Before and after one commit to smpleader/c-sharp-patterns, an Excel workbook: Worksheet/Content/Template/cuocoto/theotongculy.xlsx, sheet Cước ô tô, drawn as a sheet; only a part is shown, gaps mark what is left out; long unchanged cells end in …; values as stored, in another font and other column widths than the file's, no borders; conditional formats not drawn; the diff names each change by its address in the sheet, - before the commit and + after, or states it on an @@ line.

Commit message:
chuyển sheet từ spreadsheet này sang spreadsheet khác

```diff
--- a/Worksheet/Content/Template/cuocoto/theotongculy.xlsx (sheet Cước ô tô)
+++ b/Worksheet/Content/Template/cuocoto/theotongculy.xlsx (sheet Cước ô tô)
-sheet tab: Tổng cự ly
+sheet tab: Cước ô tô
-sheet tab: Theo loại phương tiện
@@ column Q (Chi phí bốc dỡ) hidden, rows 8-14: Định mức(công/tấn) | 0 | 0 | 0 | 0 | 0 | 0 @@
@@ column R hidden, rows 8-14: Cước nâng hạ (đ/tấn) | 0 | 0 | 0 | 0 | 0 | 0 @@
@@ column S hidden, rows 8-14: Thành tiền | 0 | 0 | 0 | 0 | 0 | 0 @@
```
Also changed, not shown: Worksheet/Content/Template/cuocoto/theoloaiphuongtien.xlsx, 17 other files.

◆ WORK INSTRUCTION: Each line of the listing should be echoed back exactly.

◆ EXERCISE SOLUTION:
Before and after one commit to smpleader/c-sharp-patterns, an Excel workbook: Worksheet/Content/Template/cuocoto/theotongculy.xlsx, sheet Cước ô tô, drawn as a sheet; only a part is shown, gaps mark what is left out; long unchanged cells end in …; values as stored, in another font and other column widths than the file's, no borders; conditional formats not drawn; the diff names each change by its address in the sheet, - before the commit and + after, or states it on an @@ line.

Commit message:
chuyển sheet từ spreadsheet này sang spreadsheet khác

```diff
--- a/Worksheet/Content/Template/cuocoto/theotongculy.xlsx (sheet Cước ô tô)
+++ b/Worksheet/Content/Template/cuocoto/theotongculy.xlsx (sheet Cước ô tô)
-sheet tab: Tổng cự ly
+sheet tab: Cước ô tô
-sheet tab: Theo loại phương tiện
@@ column Q (Chi phí bốc dỡ) hidden, rows 8-14: Định mức(công/tấn) | 0 | 0 | 0 | 0 | 0 | 0 @@
@@ column R hidden, rows 8-14: Cước nâng hạ (đ/tấn) | 0 | 0 | 0 | 0 | 0 | 0 @@
@@ column S hidden, rows 8-14: Thành tiền | 0 | 0 | 0 | 0 | 0 | 0 @@
```
Also changed, not shown: Worksheet/Content/Template/cuocoto/theoloaiphuongtien.xlsx, 17 other files.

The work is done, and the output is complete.